If you struggle with debt and find it difficult to keep your creditors off your back, filing for Chapter 7 bankruptcy is an excellent option. However, though you get rid of your debts, the bankruptcy chapter also results in you losing some of your property. The bankruptcy trustee can liquidate your non-exempt property to pay your unsecured creditors. The only silver lining to the process is that you will not lose all your property. This is primarily because bankruptcy is a way for people struggling with debts to get a new financial start. As a result, they can keep some amount of assets to continue working and living. The state and/or federal law provides bankruptcy exemptions through which you can protect the equity in household furnishings, vehicles, homes, clothing, professional tools, etc.

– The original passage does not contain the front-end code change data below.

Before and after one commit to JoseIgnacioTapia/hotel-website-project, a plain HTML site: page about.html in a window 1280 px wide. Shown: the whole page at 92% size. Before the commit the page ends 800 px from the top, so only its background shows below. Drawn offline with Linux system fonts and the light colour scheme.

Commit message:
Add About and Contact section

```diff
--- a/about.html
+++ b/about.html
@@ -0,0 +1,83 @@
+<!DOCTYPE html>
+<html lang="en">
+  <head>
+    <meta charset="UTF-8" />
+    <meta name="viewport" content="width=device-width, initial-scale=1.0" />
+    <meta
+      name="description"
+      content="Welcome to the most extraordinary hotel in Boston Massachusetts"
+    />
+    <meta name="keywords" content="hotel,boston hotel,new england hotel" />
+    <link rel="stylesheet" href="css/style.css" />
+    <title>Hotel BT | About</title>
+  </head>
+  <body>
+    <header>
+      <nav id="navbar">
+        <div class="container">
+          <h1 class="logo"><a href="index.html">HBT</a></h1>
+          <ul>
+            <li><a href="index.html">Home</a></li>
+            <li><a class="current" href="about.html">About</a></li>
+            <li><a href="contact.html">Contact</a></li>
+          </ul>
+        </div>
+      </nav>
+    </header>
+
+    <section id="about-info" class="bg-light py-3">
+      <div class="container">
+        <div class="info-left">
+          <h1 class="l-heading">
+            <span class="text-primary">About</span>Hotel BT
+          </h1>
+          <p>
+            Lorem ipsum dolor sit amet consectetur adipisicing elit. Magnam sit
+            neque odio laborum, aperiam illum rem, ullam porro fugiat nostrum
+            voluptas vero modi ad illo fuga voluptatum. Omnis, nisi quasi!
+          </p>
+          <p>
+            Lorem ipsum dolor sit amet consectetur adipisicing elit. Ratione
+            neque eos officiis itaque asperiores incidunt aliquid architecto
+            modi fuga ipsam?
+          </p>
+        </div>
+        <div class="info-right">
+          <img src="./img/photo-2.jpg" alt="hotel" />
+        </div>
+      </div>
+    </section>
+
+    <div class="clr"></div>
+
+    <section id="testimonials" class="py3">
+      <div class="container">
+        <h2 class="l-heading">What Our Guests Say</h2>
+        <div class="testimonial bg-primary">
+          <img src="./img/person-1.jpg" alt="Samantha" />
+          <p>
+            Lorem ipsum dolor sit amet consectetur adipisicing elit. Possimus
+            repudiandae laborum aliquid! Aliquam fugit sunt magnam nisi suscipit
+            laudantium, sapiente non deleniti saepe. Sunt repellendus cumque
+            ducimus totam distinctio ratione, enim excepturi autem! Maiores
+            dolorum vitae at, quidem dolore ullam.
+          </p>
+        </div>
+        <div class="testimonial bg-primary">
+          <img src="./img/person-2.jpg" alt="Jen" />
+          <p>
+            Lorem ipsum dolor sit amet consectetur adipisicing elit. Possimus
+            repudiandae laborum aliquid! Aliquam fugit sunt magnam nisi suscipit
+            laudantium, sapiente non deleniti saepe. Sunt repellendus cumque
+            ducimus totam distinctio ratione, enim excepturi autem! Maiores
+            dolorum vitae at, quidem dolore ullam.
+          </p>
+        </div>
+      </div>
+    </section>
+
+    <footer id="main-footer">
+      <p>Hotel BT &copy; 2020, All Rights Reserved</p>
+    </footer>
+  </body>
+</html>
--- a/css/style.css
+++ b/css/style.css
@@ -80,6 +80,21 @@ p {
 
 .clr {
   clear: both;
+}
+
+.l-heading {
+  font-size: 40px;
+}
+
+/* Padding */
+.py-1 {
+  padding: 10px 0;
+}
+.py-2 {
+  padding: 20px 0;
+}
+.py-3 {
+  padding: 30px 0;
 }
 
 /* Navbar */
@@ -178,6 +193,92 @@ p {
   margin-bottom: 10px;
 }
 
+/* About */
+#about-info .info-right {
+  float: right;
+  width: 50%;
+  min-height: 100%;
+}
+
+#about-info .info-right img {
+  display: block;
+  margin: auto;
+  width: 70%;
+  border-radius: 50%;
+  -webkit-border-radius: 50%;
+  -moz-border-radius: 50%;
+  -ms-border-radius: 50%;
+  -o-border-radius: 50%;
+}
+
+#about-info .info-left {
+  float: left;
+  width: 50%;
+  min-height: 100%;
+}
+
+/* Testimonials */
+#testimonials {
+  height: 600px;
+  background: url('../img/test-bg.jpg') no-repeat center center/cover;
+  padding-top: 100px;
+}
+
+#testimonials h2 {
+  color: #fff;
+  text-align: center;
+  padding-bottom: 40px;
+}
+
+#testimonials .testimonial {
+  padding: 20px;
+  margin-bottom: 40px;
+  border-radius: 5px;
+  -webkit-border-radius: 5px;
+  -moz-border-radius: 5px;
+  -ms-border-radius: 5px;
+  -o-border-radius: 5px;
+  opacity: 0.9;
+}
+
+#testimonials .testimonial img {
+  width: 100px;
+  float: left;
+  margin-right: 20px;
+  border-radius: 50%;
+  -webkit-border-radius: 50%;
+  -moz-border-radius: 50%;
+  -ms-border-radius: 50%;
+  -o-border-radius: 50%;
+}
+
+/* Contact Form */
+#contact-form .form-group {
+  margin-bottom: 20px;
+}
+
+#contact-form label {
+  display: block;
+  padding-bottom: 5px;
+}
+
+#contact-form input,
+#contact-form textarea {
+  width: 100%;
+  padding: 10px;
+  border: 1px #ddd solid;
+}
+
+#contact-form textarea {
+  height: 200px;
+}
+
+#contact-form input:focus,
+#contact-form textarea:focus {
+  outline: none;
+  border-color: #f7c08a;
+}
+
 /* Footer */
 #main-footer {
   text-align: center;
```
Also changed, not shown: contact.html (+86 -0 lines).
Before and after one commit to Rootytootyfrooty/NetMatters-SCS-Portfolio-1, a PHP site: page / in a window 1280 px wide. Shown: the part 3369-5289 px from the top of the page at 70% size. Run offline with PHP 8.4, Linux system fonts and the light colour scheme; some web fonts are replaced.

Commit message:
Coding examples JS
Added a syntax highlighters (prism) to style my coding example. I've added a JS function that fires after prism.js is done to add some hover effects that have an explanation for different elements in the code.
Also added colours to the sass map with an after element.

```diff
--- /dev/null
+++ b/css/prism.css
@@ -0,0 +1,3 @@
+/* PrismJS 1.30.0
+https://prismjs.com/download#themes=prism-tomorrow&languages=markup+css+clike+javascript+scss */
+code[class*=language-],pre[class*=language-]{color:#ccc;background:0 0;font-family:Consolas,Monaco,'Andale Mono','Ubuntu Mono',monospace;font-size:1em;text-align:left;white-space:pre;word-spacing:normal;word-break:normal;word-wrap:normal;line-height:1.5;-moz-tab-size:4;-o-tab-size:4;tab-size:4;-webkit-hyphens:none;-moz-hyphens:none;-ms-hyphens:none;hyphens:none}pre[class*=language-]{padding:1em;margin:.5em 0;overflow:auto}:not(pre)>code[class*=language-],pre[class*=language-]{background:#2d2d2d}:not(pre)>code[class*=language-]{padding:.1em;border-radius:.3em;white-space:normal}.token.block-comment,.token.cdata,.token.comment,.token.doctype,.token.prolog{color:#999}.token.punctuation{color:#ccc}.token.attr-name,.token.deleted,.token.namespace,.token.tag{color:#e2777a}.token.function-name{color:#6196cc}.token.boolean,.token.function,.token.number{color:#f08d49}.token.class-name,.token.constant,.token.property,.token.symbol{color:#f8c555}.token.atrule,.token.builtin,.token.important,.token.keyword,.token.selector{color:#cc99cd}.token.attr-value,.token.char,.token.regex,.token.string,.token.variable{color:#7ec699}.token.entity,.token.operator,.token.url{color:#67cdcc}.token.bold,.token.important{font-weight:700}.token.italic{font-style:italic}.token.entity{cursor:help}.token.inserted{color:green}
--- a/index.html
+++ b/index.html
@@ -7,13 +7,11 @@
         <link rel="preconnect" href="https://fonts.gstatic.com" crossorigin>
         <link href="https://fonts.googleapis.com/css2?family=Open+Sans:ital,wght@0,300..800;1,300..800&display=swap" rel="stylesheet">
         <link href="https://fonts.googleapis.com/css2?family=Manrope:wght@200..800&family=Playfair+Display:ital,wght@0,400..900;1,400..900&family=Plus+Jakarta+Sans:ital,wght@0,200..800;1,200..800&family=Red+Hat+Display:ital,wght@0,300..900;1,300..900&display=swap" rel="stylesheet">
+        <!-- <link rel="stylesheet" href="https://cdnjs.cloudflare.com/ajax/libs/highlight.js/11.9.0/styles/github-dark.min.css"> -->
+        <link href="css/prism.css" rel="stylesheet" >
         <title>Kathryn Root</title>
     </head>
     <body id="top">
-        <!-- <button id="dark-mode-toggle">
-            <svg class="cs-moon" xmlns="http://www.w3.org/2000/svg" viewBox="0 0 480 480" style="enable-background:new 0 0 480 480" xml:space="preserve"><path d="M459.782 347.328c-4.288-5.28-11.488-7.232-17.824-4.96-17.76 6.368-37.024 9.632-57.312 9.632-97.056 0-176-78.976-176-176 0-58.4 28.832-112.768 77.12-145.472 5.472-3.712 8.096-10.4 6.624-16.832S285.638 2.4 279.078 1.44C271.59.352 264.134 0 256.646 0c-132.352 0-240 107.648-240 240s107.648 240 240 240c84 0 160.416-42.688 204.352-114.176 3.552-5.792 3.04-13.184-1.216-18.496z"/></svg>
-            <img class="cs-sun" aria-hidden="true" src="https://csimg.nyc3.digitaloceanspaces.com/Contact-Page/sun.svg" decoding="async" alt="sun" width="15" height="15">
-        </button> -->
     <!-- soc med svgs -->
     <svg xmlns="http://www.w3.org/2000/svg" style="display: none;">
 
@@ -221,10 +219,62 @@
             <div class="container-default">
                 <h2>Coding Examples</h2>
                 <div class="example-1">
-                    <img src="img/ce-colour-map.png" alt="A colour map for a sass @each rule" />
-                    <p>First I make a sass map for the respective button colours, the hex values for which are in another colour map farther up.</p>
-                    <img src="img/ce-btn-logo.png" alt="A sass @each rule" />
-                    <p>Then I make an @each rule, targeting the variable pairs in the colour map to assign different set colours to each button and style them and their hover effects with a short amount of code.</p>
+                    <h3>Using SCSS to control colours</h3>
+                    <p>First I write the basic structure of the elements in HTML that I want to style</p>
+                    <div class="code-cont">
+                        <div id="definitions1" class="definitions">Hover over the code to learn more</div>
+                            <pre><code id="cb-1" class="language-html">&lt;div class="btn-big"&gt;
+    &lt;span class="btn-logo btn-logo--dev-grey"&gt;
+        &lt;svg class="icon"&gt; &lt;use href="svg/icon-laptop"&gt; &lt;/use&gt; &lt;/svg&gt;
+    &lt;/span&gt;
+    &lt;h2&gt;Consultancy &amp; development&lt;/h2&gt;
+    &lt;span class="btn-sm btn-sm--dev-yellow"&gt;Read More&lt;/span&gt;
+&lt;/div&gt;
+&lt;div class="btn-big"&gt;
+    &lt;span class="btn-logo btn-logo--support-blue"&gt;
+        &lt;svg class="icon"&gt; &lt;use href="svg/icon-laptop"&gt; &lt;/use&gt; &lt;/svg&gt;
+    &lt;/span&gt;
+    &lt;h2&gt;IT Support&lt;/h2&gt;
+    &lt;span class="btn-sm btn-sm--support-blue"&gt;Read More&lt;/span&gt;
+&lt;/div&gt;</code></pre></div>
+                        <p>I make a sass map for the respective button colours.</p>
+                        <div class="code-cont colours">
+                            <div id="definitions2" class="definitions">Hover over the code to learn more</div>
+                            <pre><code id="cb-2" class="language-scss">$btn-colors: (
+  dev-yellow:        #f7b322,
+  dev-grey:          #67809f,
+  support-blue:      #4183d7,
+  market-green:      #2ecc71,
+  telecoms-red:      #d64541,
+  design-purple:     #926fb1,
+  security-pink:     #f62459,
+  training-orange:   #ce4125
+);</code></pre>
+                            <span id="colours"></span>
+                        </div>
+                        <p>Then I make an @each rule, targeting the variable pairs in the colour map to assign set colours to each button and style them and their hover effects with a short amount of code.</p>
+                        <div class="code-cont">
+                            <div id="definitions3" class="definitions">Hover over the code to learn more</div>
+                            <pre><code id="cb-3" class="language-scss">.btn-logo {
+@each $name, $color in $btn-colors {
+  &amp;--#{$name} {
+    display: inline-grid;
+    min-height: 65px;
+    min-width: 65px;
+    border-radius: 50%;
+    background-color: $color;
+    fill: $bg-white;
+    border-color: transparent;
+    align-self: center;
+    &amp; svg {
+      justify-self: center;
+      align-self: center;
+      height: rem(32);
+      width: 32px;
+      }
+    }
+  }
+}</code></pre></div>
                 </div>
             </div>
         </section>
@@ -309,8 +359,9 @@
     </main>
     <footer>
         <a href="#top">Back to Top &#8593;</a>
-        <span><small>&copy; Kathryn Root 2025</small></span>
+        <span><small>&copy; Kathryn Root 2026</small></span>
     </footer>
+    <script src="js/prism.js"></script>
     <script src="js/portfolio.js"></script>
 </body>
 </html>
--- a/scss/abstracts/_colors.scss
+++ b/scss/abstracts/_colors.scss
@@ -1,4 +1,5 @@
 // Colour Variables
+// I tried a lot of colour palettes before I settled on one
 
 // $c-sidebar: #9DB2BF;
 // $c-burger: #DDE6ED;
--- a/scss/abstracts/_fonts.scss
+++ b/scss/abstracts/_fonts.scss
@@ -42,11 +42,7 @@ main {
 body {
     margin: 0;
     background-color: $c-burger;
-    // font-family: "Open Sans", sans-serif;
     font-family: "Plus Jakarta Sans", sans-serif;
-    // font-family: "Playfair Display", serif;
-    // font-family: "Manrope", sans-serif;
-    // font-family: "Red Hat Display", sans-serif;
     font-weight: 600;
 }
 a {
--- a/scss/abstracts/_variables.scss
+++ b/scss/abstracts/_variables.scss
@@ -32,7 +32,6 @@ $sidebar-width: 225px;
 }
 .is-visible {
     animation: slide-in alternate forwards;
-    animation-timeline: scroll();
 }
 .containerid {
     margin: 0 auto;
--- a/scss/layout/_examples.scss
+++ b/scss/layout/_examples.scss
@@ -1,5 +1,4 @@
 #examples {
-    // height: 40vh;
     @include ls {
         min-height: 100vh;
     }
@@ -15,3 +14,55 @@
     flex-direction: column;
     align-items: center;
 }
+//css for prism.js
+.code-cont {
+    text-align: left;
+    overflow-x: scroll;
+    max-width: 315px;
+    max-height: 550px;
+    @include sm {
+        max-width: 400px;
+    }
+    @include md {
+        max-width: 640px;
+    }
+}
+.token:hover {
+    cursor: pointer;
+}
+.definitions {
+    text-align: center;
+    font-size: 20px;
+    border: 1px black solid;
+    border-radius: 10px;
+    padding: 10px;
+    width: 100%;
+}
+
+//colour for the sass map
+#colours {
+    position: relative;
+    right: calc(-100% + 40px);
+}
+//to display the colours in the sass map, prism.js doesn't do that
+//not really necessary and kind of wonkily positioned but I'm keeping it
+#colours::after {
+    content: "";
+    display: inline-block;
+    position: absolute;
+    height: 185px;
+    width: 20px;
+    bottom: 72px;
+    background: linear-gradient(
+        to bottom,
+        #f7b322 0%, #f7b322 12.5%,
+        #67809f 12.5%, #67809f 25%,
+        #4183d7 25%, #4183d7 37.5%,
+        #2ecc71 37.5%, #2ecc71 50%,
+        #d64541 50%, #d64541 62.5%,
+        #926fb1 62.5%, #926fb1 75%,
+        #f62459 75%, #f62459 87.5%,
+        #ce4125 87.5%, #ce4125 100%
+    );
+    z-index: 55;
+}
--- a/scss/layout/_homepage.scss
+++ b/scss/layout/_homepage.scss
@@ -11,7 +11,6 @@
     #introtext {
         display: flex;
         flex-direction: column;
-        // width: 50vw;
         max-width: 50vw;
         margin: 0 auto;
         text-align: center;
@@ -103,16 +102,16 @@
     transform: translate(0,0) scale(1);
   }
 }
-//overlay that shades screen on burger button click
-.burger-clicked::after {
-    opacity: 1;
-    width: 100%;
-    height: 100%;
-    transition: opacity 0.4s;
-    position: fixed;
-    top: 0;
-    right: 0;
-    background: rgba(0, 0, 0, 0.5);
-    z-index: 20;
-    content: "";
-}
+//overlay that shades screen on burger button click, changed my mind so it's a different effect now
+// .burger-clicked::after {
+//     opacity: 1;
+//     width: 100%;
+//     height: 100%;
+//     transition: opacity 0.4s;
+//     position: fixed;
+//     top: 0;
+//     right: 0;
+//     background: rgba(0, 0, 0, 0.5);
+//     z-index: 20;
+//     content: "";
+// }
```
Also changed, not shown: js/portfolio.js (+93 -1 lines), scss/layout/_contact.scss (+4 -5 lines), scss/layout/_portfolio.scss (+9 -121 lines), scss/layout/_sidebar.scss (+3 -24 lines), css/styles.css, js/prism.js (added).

The non-exempt property you own cannot be protected and is sold by the bankruptcy trustee. Therefore, it is important to know what property you can protect before filing for bankruptcy. Since every state has different bankruptcy exemptions, it is important to find out what they are before you file for bankruptcy. Moreover, some states also allow bankruptcy filers to choose between state and federal bankruptcy exemptions. An experienced bankruptcy lawyer can guide you on which exemptions you can use to protect most of your assets.
Can you keep any non-exempt property?
If there is very little equity left in the property and selling it will not recover the cost of the procedure, you might be able to keep the non-exempt property. Moreover, you can also ask the trustee to allow you to make payments to keep the property through an extended payment plan without interest. Unfortunately, since a chapter 7 bankruptcy is usually over within three to six months, you cannot depend on this arrangement to work for long. You can pay for any non-exempt property using money acquired through a friend or relative. Alternatively, any post-bankruptcy earnings that are not part of your bankruptcy funds can also be used to pay for the non-exempt property. However, you should keep in mind that you disclose all your income and assets while filing for bankruptcy to avoid bankruptcy fraud.
Which debts are discharged and which survive bankruptcy?
Chapter 7 bankruptcy can be used to get rid of unsecured non-priority debts like credit card balance, club membership, utility bills, personal loans (including payday loans), medical debts, etc. However, certain debts like alimony, child support, tax debts, student loans, and some fines or penalties incurred due to punishment cannot be discharged. Bankruptcy attorneys can help you understand how some of these loans can be discharged and under what circumstances.
Difference between chapter 7 and chapter 13 bankruptcy
While in chapter 7 bankruptcy, the non-exempt property is liquidated to pay off your creditors, in a chapter 13 bankruptcy case, you repay your creditors over a three to five-year repayment plan. The disposable income (money left after paying for essential expenses, including rent, food, etc.) is used to repay your creditors. Moreover, you can protect your non-exempt property in this bankruptcy chapter by paying your unsecured creditors an amount they would have received had you sold that property. Once the court-approved repayment plan is complete, the court discharges any unsecured non-priority debts that remains.